“The goal is to provide a guide for future growth of the department and also to respond to what our community says is important for parks, trails, programs and preservation,” she said.
The public input process, which began with a series of meetings in November and continues May 2-4, will culminate in the Austin Parks & Recreation Long Range Plan, a document with hundreds of pages of information about what goals the city will keep in mind while developing and working on parks and recreation-related projects for the next 10 years, McNeely said.
North Austin resident Joan Ivy, who helped coordinate with the city and her neighbors to form Alderbrook Pocket Park, said she hopes the long-range plan will include goals for making communication with the parks department more streamlined so that areas of the city with high need for green space, such as hers, can receive more support.
“It’s brought some of the neighbors together,”Ivy said. “I’ve met people who I’m not sure I would have met any other way.
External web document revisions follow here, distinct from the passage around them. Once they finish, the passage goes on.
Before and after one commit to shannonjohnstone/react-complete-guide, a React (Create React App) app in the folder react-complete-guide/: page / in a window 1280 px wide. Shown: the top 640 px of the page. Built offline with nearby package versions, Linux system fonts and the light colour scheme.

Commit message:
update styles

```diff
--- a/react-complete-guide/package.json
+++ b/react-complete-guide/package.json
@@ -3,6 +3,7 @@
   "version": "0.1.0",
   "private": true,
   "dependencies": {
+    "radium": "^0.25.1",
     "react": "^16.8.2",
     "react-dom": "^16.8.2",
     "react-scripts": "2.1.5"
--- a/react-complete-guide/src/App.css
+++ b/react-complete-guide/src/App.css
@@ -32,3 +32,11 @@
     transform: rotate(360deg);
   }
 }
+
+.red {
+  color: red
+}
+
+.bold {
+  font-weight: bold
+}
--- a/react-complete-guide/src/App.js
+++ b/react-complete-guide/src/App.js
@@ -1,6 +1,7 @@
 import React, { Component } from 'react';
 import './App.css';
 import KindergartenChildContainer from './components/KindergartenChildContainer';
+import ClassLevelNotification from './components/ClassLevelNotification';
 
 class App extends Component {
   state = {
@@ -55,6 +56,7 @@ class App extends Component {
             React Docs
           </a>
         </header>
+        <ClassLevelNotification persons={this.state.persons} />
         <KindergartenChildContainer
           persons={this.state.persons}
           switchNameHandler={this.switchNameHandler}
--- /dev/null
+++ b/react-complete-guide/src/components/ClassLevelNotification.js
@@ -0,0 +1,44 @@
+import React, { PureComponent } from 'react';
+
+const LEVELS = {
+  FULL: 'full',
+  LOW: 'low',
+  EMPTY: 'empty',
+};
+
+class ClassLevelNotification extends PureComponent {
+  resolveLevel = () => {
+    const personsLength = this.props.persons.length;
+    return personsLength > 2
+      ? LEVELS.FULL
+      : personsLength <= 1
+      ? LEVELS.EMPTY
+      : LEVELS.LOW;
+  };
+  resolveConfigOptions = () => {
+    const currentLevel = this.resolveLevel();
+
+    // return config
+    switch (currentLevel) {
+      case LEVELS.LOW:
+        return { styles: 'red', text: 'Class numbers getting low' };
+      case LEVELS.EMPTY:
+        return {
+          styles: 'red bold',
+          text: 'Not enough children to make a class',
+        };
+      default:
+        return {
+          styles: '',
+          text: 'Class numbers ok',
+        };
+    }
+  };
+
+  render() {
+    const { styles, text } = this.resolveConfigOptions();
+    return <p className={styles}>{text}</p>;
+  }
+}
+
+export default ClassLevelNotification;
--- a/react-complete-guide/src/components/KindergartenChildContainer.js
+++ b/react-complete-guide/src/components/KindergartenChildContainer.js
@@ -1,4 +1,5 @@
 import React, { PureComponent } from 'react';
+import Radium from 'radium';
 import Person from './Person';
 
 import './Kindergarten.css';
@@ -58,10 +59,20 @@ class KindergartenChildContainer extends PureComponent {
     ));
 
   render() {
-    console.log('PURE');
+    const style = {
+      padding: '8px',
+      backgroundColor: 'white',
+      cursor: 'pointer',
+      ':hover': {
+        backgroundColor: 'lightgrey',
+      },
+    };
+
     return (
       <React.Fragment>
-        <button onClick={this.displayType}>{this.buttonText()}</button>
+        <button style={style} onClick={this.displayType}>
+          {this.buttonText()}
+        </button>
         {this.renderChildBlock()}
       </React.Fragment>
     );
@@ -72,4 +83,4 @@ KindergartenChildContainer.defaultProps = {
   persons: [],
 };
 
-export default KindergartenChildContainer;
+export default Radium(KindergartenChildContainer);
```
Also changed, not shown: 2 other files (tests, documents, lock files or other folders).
As soon as we put in the trail and the sidewalk, the next day people were walking on the trail with their dogs.”
The last long-range plan was published in 2010 and included goals such as making current and future parks more environmentally sustainable, said Kimberly McKnight, the department’s program manager for the long-range plan. Projects in North and Northwest Austin included the creation of Bull Creek District Park’s master plan, the creation of Copperfield Park on Yager Lane, and improvements to the Shoal Creek and Northern Walnut Creek Trails.
The Austin Strategic Mobility Plan, the Austin Strategic Housing Blueprint and 2040 citywide comprehensive plan Imagine Austin all are taken into consideration in the development of the long-range plan as well.
The community engagement process for the long-range plan involves public input meetings, focus groups and pop-up events throughout the city.
At each meeting community members are presented with demographic and population data as well as some of the goals the parks department hopes to abide by, such as a 2016 directive from City Council that parkland should be within a quarter mile of all residents in the urban core and a half mile for residents outside of it.
While community contribution is an important aspect of the plan, demographic reports and other studies of the city also help guide efforts in areas of town where residents may have less availability to participate in meetings, McKnight said.
“Community input is just one piece,” she said. “But I think it’s really important to note that if we did everything solely on community input then it would be a case of the squeaky wheel getting the grease every time.”